-- Exercise details --
Print all of the records below again without a single difference.

Content revision data
::::

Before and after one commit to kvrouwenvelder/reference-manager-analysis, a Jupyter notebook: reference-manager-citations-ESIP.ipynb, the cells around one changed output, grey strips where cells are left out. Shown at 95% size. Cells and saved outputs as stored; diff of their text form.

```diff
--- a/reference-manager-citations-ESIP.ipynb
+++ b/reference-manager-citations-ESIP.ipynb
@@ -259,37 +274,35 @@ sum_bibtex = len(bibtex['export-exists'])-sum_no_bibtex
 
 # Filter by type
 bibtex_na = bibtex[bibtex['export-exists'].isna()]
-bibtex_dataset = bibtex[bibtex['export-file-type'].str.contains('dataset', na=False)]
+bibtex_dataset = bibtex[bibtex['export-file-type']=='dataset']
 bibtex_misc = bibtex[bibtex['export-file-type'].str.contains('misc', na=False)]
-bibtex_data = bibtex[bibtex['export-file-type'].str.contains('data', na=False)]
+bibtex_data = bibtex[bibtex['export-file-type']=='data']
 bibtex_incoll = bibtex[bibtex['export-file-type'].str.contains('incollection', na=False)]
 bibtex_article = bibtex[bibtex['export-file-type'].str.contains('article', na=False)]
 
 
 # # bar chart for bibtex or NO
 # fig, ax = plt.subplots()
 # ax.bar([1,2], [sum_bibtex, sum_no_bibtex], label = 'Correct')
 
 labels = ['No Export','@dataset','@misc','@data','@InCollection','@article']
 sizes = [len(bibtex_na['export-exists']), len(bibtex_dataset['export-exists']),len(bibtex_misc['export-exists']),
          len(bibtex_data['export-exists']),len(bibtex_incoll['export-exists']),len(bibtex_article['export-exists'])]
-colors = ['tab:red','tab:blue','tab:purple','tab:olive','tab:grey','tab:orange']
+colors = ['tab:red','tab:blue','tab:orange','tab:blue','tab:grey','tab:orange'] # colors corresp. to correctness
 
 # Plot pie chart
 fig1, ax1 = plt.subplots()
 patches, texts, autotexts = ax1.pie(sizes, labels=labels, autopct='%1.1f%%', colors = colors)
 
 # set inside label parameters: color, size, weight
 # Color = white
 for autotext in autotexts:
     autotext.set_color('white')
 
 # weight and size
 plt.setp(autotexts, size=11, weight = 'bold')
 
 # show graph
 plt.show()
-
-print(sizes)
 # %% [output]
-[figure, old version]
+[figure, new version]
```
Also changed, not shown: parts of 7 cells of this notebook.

::::

-- Output --
Before and after one commit to kvrouwenvelder/reference-manager-analysis, a Jupyter notebook: reference-manager-citations-ESIP.ipynb, the cells around one changed output, grey strips where cells are left out. Shown at 95% size. Cells and saved outputs as stored; diff of their text form.

```diff
--- a/reference-manager-citations-ESIP.ipynb
+++ b/reference-manager-citations-ESIP.ipynb
@@ -259,37 +274,35 @@ sum_bibtex = len(bibtex['export-exists'])-sum_no_bibtex
 
 # Filter by type
 bibtex_na = bibtex[bibtex['export-exists'].isna()]
-bibtex_dataset = bibtex[bibtex['export-file-type'].str.contains('dataset', na=False)]
+bibtex_dataset = bibtex[bibtex['export-file-type']=='dataset']
 bibtex_misc = bibtex[bibtex['export-file-type'].str.contains('misc', na=False)]
-bibtex_data = bibtex[bibtex['export-file-type'].str.contains('data', na=False)]
+bibtex_data = bibtex[bibtex['export-file-type']=='data']
 bibtex_incoll = bibtex[bibtex['export-file-type'].str.contains('incollection', na=False)]
 bibtex_article = bibtex[bibtex['export-file-type'].str.contains('article', na=False)]
 
 
 # # bar chart for bibtex or NO
 # fig, ax = plt.subplots()
 # ax.bar([1,2], [sum_bibtex, sum_no_bibtex], label = 'Correct')
 
 labels = ['No Export','@dataset','@misc','@data','@InCollection','@article']
 sizes = [len(bibtex_na['export-exists']), len(bibtex_dataset['export-exists']),len(bibtex_misc['export-exists']),
          len(bibtex_data['export-exists']),len(bibtex_incoll['export-exists']),len(bibtex_article['export-exists'])]
-colors = ['tab:red','tab:blue','tab:purple','tab:olive','tab:grey','tab:orange']
+colors = ['tab:red','tab:blue','tab:orange','tab:blue','tab:grey','tab:orange'] # colors corresp. to correctness
 
 # Plot pie chart
 fig1, ax1 = plt.subplots()
 patches, texts, autotexts = ax1.pie(sizes, labels=labels, autopct='%1.1f%%', colors = colors)
 
 # set inside label parameters: color, size, weight
 # Color = white
 for autotext in autotexts:
     autotext.set_color('white')
 
 # weight and size
 plt.setp(autotexts, size=11, weight = 'bold')
 
 # show graph
 plt.show()
-
-print(sizes)
 # %% [output]
-[figure, old version]
+[figure, new version]
```
Also changed, not shown: parts of 7 cells of this notebook.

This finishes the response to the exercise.